Durham University
Programme and Module Handbook

Undergraduate Programme and Module Handbook 2023-2024 (archived)

Module HIST1661: Connected Histories: Early Modern World, c. 1450-1750

Department: History

HIST1661: Connected Histories: Early Modern World, c. 1450-1750

Type Open Level 1 Credits 20 Availability Available in 2023/24 Module Cap 130 Location Durham


  • Normally an A or B grade in A-Level History, or an acceptable equivalent (e.g. in terms of Scottish Highers or lB)


  • None

Excluded Combination of Modules

  • None


  • To introduce students to key developments in a formative period in European history
  • To evaluate different interpretations of the chronological and geographical boundaries of European history in the early modern period


  • The Reformations of the sixteenth century transformed Western Christendom into a continent of rival religious confessions. Yet over the following centuries a new sense of a European culture and identity took hold. How did these changes come about, who did they affect, and how did people make sense of their changing world? The fall of Constantinople and the conquest of the New World led Europeans to represent the continent in different perspectives. Thinkers in the Renaissance and Enlightenment reconsidered fundamental ideas about the relationships between individual and society, women and men, and the past and the present. Religious reform established confessional boundaries and denounced those who did not conform to them. Escalating warfare transformed a continent of dynastic states into a new balance of powers. And expanding global trade at a time of climate crisis in the little ice age brought European and global markets into closer contact and instituted an inter-continental slave trade, while most households in the era of early industrialisation lived and worked precariously, threatened by poverty and disease. This module introduces these key developments and more, while charting the emergence of the idea of Europe in a formative phase of the continent history.

Learning Outcomes

Subject-specific Knowledge:
  • Understanding of core historical concepts shaping the cultural, economic, political, religious, and social history of early modern Europe
  • Providing students with an informed understanding of European diversity as well as Europe global interconnectedness
  • To invite students to check and challenge Eurocentric historiographies
Subject-specific Skills:
  • reading and use texts and other source materials critically and analytically, addressing questions of content, perspective and purpose at an advanced level;
  • handling and critically analysing varying interpretations of a given body of historical evidence;
  • managing a body of evidence or information, particularly gathering, sifting, synthesizing, organising, marshalling and presenting information consistent with the methods and standards of historical study and research;
  • assembling evidence to address issues, constructing an argument and supporting it with evidence to permit and facilitate the evaluation of hypotheses;
  • intellectual independence and research, including the development of bibliographical skills, the ability to research, use, evaluate and organise historical materials, and to present independent research in written form;
Key Skills:
  • self-discipline, self-direction, initiative, the capacity for extended independent work on complex subjects, the development of pathways to originality, and intellectual curiosity;
  • discrimination and judgement;
  • ability to gather, organise and deploy evidence, data and information, and familiarity with appropriate means of identifying, finding, retrieving, sorting and exchanging information;
  • analytical ability, and the capacity to consider and solve complex problems;
  • structure, coherence, clarity and fluency of written expression;
  • intellectual integrity, maturity and an appreciation of the validity of the reasoned views of others;
  • imaginative insight.

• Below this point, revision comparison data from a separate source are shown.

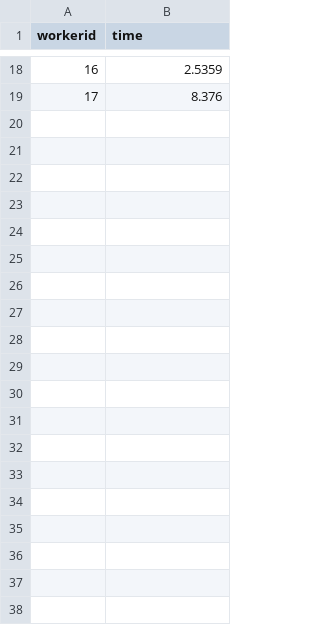
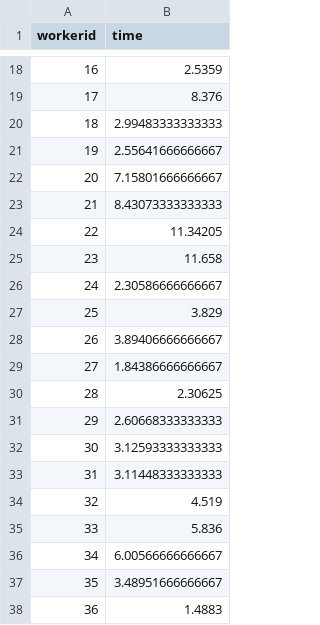
Before and after one commit to mhtess/negant, a CSV file: data/0_L1/0_L1-time.csv, drawn as a sheet; only a part is shown, gaps mark what is left out; the diff covers the shown part only; the diff names each change by its address in the sheet, - before the commit and + after, or states it on an @@ line.

```diff
--- a/data/0_L1/0_L1-time.csv
+++ b/data/0_L1/0_L1-time.csv
+row 20: 18 | 2.99483333333333
+row 21: 19 | 2.55641666666667
+row 22: 20 | 7.15801666666667
+row 23: 21 | 8.43073333333333
+row 24: 22 | 11.34205
+row 25: 23 | 11.658
+row 26: 24 | 2.30586666666667
+row 27: 25 | 3.829
+row 28: 26 | 3.89406666666667
+row 29: 27 | 1.84386666666667
+row 30: 28 | 2.30625
+row 31: 29 | 2.60668333333333
+row 32: 30 | 3.12593333333333
+row 33: 31 | 3.11448333333333
+row 34: 32 | 4.519
+row 35: 33 | 5.836
+row 36: 34 | 6.00566666666667
+row 37: 35 | 3.48951666666667
+row 38: 36 | 1.4883
```
Also changed, not shown: 17 added rows elsewhere in this file, data/0_L1/0_L1-subject_information.csv, 1 other file.
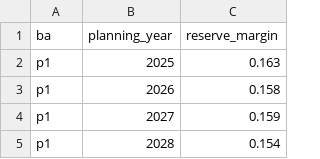
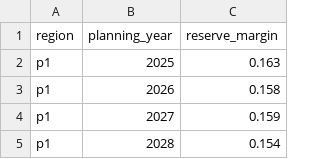
Before and after one commit to gschivley/PowerGenome-data, a CSV file: data/reserve_margins.csv, drawn as a sheet; only a part is shown.

```diff
--- a/data/reserve_margins.csv
+++ b/data/reserve_margins.csv
@@ -1,2 +1,2 @@
-ba,planning_year,reserve_margin
+region,planning_year,reserve_margin
 p1,2025,0.163
```
Also changed, not shown: 1 other file.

Modes of Teaching, Learning and Assessment and how these contribute to the learning outcomes of the module

  • enter text as appropriate for the module

Teaching Methods and Learning Hours

Activity Number Frequency Duration Total/Hours
Lectures 21 Weekly in Terms 1 & 2; 1 in Term 3 1 hour 21
Seminars 7 4 in Term 1, 3 in Term 2 1 hour 7
Preparation and Reading 172
Total 200

Summative Assessment

Component: Essay Component Weighting: 40%
Element Length / duration Element Weighting Resit Opportunity
Essay 2000 words not inclusive of footnotes or bibliography 2000 words not including footnotes or bibliography 100%
Component: Examination Component Weighting: 60%
Element Length / duration Element Weighting Resit Opportunity
Two hour written examination 2 hours 100%

Formative Assessment:

A written assignment of 1500-2000 words to be submitted in Term 1.

Attendance at all activities marked with this symbol will be monitored. Students who fail to attend these activities, or to complete the summative or formative assessment specified above, will be subject to the procedures defined in the University's General Regulation V, and may be required to leave the University